Task goal:
With the pictures left out, write out the records verbatim.
___ Data extracts
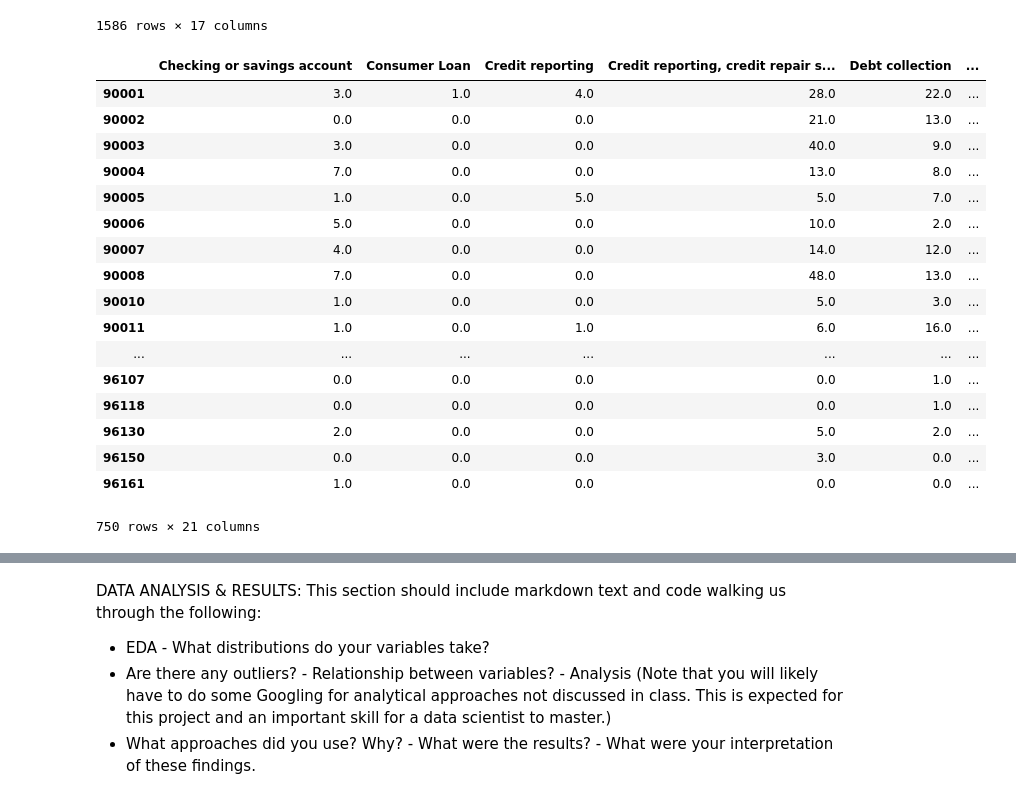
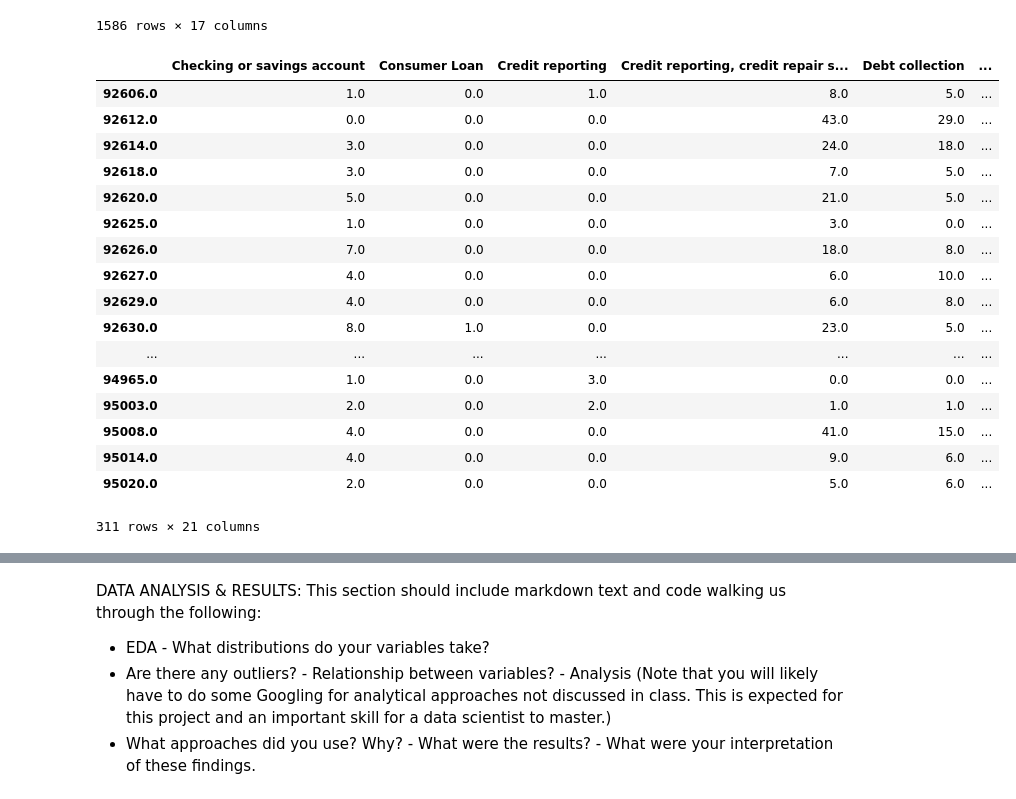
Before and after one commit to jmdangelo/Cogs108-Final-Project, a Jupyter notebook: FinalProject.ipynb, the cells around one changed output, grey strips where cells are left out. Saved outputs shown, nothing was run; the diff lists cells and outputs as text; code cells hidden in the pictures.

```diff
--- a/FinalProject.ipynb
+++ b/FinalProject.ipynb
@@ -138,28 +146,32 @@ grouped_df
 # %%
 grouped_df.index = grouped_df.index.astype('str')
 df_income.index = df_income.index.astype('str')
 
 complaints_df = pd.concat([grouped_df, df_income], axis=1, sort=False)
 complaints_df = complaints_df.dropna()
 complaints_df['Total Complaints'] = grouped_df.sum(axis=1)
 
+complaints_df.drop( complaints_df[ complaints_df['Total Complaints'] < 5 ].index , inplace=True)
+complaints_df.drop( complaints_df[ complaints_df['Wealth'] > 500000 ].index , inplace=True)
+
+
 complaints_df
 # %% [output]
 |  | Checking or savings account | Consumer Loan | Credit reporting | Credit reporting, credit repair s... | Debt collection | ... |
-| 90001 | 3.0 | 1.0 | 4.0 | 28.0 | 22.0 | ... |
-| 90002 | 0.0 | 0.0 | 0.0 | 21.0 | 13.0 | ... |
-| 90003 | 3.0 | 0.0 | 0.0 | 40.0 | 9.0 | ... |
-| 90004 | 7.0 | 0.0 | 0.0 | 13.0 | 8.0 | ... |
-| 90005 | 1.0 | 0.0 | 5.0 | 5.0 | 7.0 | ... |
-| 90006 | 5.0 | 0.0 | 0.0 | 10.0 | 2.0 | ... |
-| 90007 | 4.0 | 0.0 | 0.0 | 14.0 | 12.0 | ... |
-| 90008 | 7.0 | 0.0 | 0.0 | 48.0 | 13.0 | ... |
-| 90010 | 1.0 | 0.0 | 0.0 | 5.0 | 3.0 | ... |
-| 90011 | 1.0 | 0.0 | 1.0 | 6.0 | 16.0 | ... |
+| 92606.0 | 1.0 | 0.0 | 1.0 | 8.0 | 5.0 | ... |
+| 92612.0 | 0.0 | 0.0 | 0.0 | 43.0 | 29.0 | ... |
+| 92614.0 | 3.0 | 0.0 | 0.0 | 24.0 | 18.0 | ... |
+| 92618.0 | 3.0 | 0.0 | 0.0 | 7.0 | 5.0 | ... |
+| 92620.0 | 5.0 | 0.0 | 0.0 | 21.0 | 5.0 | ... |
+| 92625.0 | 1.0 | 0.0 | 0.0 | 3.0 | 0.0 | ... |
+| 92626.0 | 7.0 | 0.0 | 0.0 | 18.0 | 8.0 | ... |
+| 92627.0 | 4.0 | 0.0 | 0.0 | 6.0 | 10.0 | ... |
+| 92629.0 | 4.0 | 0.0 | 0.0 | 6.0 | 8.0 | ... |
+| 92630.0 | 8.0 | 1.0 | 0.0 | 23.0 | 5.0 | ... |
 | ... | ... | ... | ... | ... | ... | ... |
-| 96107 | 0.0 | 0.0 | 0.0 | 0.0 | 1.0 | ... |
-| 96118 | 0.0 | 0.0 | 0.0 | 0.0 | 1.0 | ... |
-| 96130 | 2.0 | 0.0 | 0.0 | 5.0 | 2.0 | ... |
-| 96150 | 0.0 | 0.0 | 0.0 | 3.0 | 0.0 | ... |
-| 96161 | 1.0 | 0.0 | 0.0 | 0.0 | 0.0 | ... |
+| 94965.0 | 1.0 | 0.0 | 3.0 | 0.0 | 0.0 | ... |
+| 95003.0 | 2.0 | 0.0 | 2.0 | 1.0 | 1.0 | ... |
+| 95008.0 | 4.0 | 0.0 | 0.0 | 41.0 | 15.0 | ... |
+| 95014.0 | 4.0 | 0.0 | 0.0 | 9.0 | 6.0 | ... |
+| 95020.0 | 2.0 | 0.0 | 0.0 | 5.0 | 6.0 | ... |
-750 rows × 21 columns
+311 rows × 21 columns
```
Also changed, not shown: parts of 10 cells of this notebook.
______
Written solution:
Before and after one commit to jmdangelo/Cogs108-Final-Project, a Jupyter notebook: FinalProject.ipynb, the cells around one changed output, grey strips where cells are left out. Saved outputs shown, nothing was run; the diff lists cells and outputs as text; code cells hidden in the pictures.

```diff
--- a/FinalProject.ipynb
+++ b/FinalProject.ipynb
@@ -138,28 +146,32 @@ grouped_df
 # %%
 grouped_df.index = grouped_df.index.astype('str')
 df_income.index = df_income.index.astype('str')
 
 complaints_df = pd.concat([grouped_df, df_income], axis=1, sort=False)
 complaints_df = complaints_df.dropna()
 complaints_df['Total Complaints'] = grouped_df.sum(axis=1)
 
+complaints_df.drop( complaints_df[ complaints_df['Total Complaints'] < 5 ].index , inplace=True)
+complaints_df.drop( complaints_df[ complaints_df['Wealth'] > 500000 ].index , inplace=True)
+
+
 complaints_df
 # %% [output]
 |  | Checking or savings account | Consumer Loan | Credit reporting | Credit reporting, credit repair s... | Debt collection | ... |
-| 90001 | 3.0 | 1.0 | 4.0 | 28.0 | 22.0 | ... |
-| 90002 | 0.0 | 0.0 | 0.0 | 21.0 | 13.0 | ... |
-| 90003 | 3.0 | 0.0 | 0.0 | 40.0 | 9.0 | ... |
-| 90004 | 7.0 | 0.0 | 0.0 | 13.0 | 8.0 | ... |
-| 90005 | 1.0 | 0.0 | 5.0 | 5.0 | 7.0 | ... |
-| 90006 | 5.0 | 0.0 | 0.0 | 10.0 | 2.0 | ... |
-| 90007 | 4.0 | 0.0 | 0.0 | 14.0 | 12.0 | ... |
-| 90008 | 7.0 | 0.0 | 0.0 | 48.0 | 13.0 | ... |
-| 90010 | 1.0 | 0.0 | 0.0 | 5.0 | 3.0 | ... |
-| 90011 | 1.0 | 0.0 | 1.0 | 6.0 | 16.0 | ... |
+| 92606.0 | 1.0 | 0.0 | 1.0 | 8.0 | 5.0 | ... |
+| 92612.0 | 0.0 | 0.0 | 0.0 | 43.0 | 29.0 | ... |
+| 92614.0 | 3.0 | 0.0 | 0.0 | 24.0 | 18.0 | ... |
+| 92618.0 | 3.0 | 0.0 | 0.0 | 7.0 | 5.0 | ... |
+| 92620.0 | 5.0 | 0.0 | 0.0 | 21.0 | 5.0 | ... |
+| 92625.0 | 1.0 | 0.0 | 0.0 | 3.0 | 0.0 | ... |
+| 92626.0 | 7.0 | 0.0 | 0.0 | 18.0 | 8.0 | ... |
+| 92627.0 | 4.0 | 0.0 | 0.0 | 6.0 | 10.0 | ... |
+| 92629.0 | 4.0 | 0.0 | 0.0 | 6.0 | 8.0 | ... |
+| 92630.0 | 8.0 | 1.0 | 0.0 | 23.0 | 5.0 | ... |
 | ... | ... | ... | ... | ... | ... | ... |
-| 96107 | 0.0 | 0.0 | 0.0 | 0.0 | 1.0 | ... |
-| 96118 | 0.0 | 0.0 | 0.0 | 0.0 | 1.0 | ... |
-| 96130 | 2.0 | 0.0 | 0.0 | 5.0 | 2.0 | ... |
-| 96150 | 0.0 | 0.0 | 0.0 | 3.0 | 0.0 | ... |
-| 96161 | 1.0 | 0.0 | 0.0 | 0.0 | 0.0 | ... |
+| 94965.0 | 1.0 | 0.0 | 3.0 | 0.0 | 0.0 | ... |
+| 95003.0 | 2.0 | 0.0 | 2.0 | 1.0 | 1.0 | ... |
+| 95008.0 | 4.0 | 0.0 | 0.0 | 41.0 | 15.0 | ... |
+| 95014.0 | 4.0 | 0.0 | 0.0 | 9.0 | 6.0 | ... |
+| 95020.0 | 2.0 | 0.0 | 0.0 | 5.0 | 6.0 | ... |
-750 rows × 21 columns
+311 rows × 21 columns
```
Also changed, not shown: parts of 10 cells of this notebook.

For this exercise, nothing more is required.